The company said the investment will help facilitate more regulatory approvals in international markets.

The company's InfectID diagnostic technology is already cleared for distribution and use in Europe and the UK, with approval in India and South America expected by the end of 2022, and approval by the Australian TGA expected in 2023.

The company said the capital raised will also assist in facilitating market entry into these jurisdictions.

Microbio CEO Paul Carboon said the latest capital raise saw existing and new investors show strong support for the company's bloodstream infection tests.

“In addition to welcoming several significant new investors, our existing investors also reaffirmed their belief in how Microbio is progressing and topped up their investment in the company,” said Mr Carboon.

“We have seen a lot of support from investors including CJ3 Capital, many of whom may wish to take an even bigger stake in the company, and we will factor in their interest when considering any future capital raise.”

The company said the next investment round is expected in 2023 with a target of raising around $10 million.

It will be aimed at gaining regulatory clearance, entering further international markets including the US, expanding International sales and distribution partnerships and onshoring manufacturing processes.

InfectID-BSI is an in vitro diagnostic test that can improve patient outcomes by telling clinicians within three hours of taking a blood sample which infection to treat.

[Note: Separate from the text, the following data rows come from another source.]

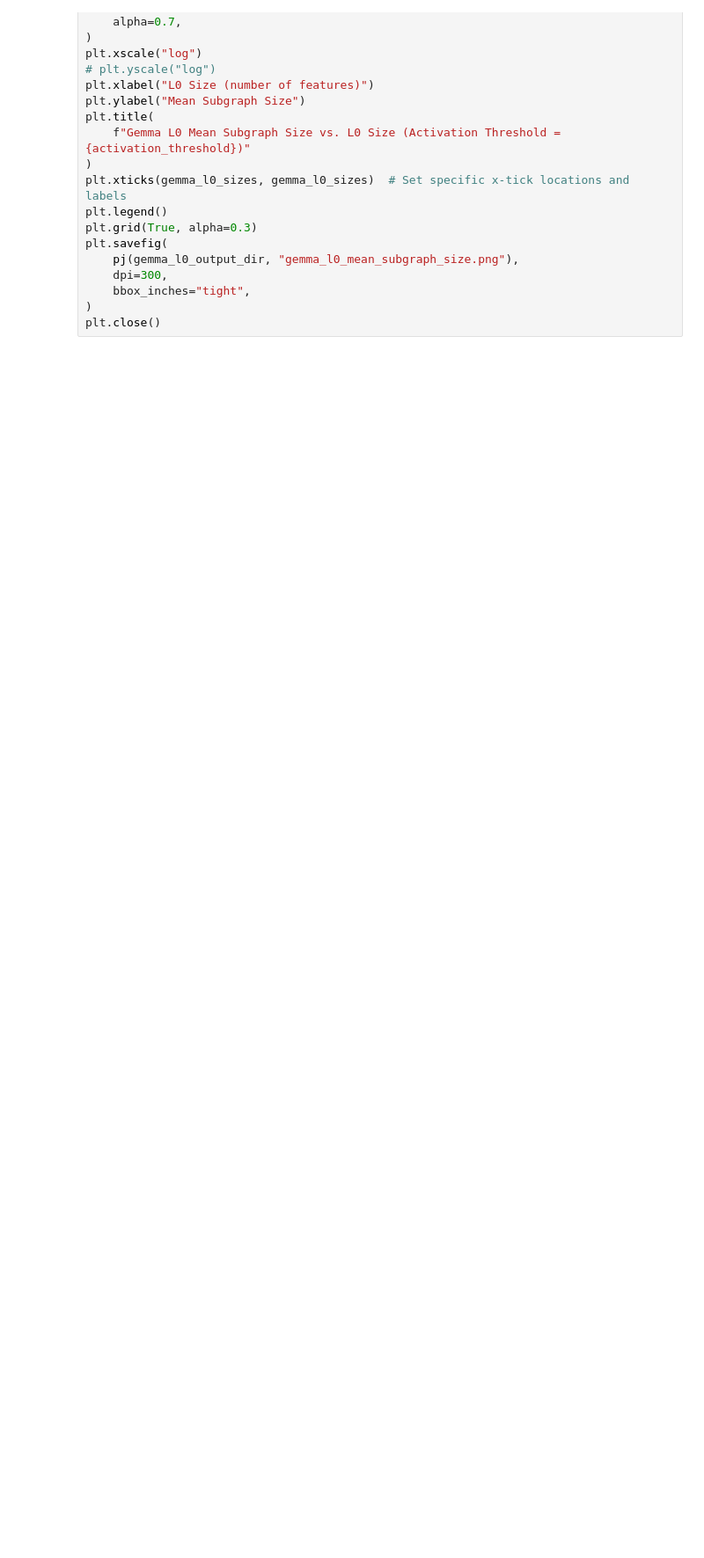
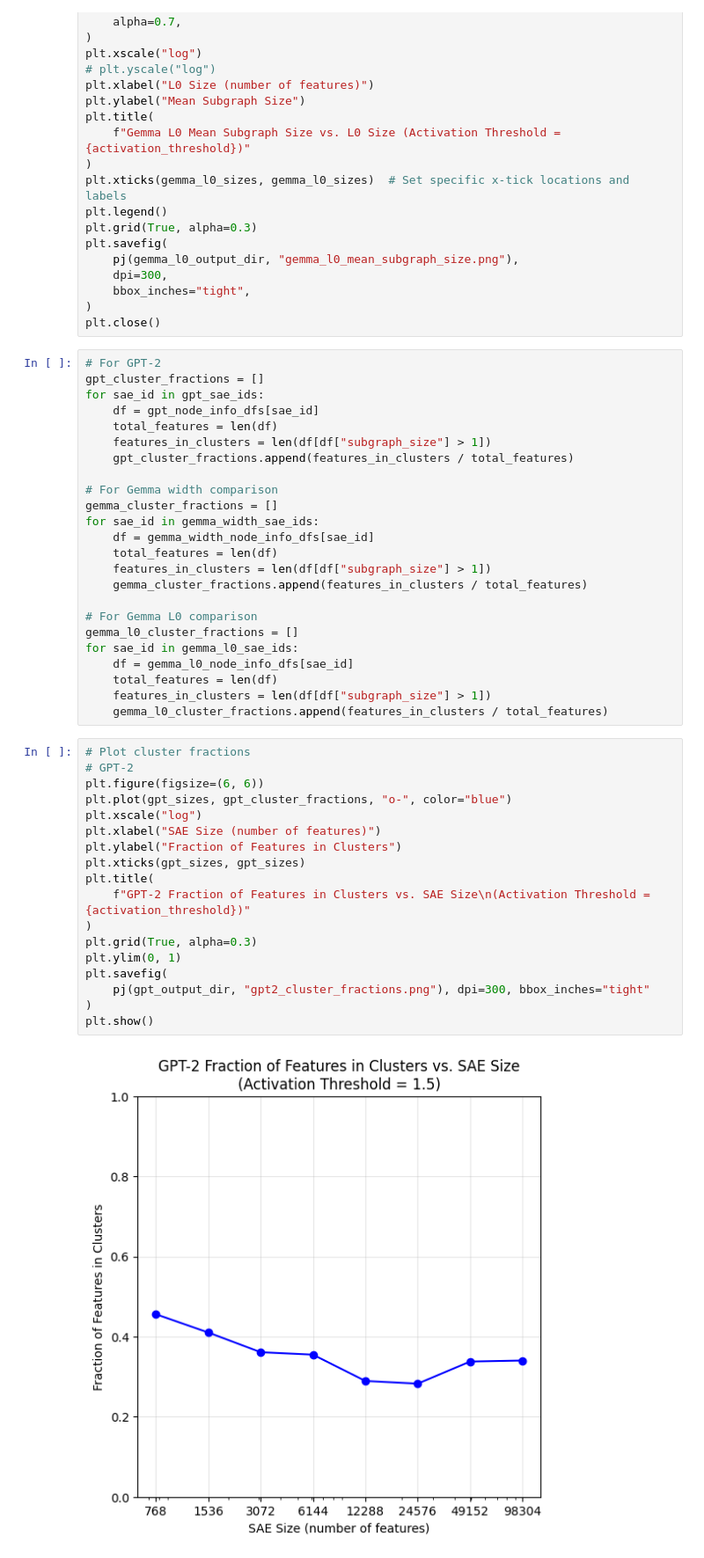
Before and after one commit to MClarke1991/sae_cooccurrence, a Jupyter notebook: src/size_effects/subgraph_size_vs_width.ipynb, the cells around one changed output. Shown: that part at 88% size. Cells and saved outputs as stored; diff of their text form; blank space fills up the shorter version.

Commit message:
add: subgraph fraction vs width

```diff
--- a/src/size_effects/subgraph_size_vs_width.ipynb
+++ b/src/size_effects/subgraph_size_vs_width.ipynb
@@ -305,3 +305,47 @@ plt.savefig(
     bbox_inches="tight",
 )
 plt.close()
+# %%
+# For GPT-2
+gpt_cluster_fractions = []
+for sae_id in gpt_sae_ids:
+    df = gpt_node_info_dfs[sae_id]
+    total_features = len(df)
+    features_in_clusters = len(df[df["subgraph_size"] > 1])
+    gpt_cluster_fractions.append(features_in_clusters / total_features)
+
+# For Gemma width comparison
+gemma_cluster_fractions = []
+for sae_id in gemma_width_sae_ids:
+    df = gemma_width_node_info_dfs[sae_id]
+    total_features = len(df)
+    features_in_clusters = len(df[df["subgraph_size"] > 1])
+    gemma_cluster_fractions.append(features_in_clusters / total_features)
+
+# For Gemma L0 comparison
+gemma_l0_cluster_fractions = []
+for sae_id in gemma_l0_sae_ids:
+    df = gemma_l0_node_info_dfs[sae_id]
+    total_features = len(df)
+    features_in_clusters = len(df[df["subgraph_size"] > 1])
+    gemma_l0_cluster_fractions.append(features_in_clusters / total_features)
+# %%
+# Plot cluster fractions
+# GPT-2
+plt.figure(figsize=(6, 6))
+plt.plot(gpt_sizes, gpt_cluster_fractions, "o-", color="blue")
+plt.xscale("log")
+plt.xlabel("SAE Size (number of features)")
+plt.ylabel("Fraction of Features in Clusters")
+plt.xticks(gpt_sizes, gpt_sizes)
+plt.title(
+    f"GPT-2 Fraction of Features in Clusters vs. SAE Size\n(Activation Threshold = {activation_threshold})"
+)
+plt.grid(True, alpha=0.3)
+plt.ylim(0, 1)
+plt.savefig(
+    pj(gpt_output_dir, "gpt2_cluster_fractions.png"), dpi=300, bbox_inches="tight"
+)
+plt.show()
+# %% [output]
+[figure, added]
```
Also changed, not shown: parts of 2 cells of this notebook.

The current ‘gold standard’ method to identify the causative pathogen is a slow, two-step blood culturing and identification process. This process usually takes between 12 hours and seven days and has limited sensitivity.

“InfectID-BSI provides the potential for early bloodstream infection and sepsis diagnosis and therefore earlier use of optimal antimicrobials, which is likely to reduce the length of hospital stays and healthcare costs.

“We are excited that commercialisation is now on the horizon and that we are a step closer to providing this powerful diagnostic tool to clinicians across the globe,” added Mr Carboon.